**PROBLEM REQUIREMENTS**
Check every line below for the word "string" and copy the ones that have it.

● ● ● ●

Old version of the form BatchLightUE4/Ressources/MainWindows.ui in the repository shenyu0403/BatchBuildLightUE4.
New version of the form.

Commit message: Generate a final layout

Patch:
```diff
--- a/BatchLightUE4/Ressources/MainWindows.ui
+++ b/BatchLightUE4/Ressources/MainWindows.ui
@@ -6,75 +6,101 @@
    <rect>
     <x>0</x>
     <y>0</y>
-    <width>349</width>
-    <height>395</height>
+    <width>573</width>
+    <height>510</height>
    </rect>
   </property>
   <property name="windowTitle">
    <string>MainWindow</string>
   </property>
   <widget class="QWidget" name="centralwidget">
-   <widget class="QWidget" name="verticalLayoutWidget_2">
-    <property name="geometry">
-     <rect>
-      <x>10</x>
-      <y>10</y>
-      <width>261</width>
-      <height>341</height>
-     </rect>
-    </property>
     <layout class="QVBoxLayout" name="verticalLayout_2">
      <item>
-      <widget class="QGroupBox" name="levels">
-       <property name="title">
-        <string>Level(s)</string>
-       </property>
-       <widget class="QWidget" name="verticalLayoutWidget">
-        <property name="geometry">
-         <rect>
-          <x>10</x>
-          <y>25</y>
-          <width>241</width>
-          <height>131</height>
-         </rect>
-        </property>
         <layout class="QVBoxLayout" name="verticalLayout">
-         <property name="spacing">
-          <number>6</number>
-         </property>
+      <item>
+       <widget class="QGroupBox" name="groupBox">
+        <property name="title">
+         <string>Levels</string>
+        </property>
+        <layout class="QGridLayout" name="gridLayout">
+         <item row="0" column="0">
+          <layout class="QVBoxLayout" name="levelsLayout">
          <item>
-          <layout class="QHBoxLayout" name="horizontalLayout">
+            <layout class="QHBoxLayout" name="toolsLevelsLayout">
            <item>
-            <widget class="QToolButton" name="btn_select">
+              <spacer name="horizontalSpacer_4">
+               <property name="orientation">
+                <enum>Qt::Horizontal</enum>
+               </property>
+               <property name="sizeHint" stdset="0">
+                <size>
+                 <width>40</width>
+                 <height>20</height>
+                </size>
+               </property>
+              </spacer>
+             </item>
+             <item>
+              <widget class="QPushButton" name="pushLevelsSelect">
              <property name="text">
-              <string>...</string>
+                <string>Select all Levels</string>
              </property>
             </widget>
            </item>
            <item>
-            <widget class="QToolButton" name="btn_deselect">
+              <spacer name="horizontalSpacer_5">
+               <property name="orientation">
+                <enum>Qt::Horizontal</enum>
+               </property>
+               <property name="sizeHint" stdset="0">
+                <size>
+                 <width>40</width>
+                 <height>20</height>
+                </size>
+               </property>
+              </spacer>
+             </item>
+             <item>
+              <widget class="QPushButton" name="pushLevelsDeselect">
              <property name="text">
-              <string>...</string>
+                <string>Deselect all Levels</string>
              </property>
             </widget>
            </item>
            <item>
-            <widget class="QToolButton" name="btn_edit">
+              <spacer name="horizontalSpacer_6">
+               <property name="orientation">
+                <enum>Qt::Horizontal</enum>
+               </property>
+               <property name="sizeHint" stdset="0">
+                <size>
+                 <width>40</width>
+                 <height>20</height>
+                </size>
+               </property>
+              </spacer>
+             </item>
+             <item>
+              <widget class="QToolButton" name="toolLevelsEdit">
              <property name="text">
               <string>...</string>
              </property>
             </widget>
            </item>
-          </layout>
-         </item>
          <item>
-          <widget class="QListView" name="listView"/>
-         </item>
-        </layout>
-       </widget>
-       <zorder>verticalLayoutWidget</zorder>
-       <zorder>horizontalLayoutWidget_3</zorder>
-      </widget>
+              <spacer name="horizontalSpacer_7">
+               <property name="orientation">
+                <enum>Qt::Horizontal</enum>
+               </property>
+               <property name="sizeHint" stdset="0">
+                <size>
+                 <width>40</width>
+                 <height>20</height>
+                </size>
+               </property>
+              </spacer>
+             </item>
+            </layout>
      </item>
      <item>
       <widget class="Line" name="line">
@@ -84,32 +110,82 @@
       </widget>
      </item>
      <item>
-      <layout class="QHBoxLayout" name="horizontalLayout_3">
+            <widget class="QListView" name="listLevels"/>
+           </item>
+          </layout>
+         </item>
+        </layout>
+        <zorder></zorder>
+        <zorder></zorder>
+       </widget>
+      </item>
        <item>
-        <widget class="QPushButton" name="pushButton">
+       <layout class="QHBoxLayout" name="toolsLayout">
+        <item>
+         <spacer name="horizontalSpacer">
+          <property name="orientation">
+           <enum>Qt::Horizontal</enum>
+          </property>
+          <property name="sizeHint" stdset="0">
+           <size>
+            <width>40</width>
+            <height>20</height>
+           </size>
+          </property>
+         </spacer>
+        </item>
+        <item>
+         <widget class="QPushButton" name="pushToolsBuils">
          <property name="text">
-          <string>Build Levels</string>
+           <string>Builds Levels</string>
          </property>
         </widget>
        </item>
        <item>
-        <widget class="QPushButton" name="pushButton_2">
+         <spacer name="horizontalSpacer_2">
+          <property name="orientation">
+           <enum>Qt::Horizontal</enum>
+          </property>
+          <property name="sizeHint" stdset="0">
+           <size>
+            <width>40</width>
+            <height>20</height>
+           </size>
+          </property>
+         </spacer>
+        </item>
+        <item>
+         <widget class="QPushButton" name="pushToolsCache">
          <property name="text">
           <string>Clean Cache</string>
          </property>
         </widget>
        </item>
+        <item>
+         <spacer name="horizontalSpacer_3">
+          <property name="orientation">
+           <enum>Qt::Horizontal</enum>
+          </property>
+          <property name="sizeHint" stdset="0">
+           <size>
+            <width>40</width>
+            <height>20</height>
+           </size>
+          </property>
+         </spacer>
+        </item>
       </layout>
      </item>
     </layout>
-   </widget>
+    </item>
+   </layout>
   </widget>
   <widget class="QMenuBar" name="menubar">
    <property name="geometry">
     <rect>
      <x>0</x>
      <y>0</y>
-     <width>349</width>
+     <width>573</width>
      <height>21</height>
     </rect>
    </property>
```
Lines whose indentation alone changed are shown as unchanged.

● ● ● ●

**WRITTEN SOLUTION**
    <string>MainWindow</string>
-        <string>Level(s)</string>
+         <string>Levels</string>
-              <string>...</string>
+                <string>Select all Levels</string>
-              <string>...</string>
+                <string>Deselect all Levels</string>
               <string>...</string>
-          <string>Build Levels</string>
+           <string>Builds Levels</string>
           <string>Clean Cache</string>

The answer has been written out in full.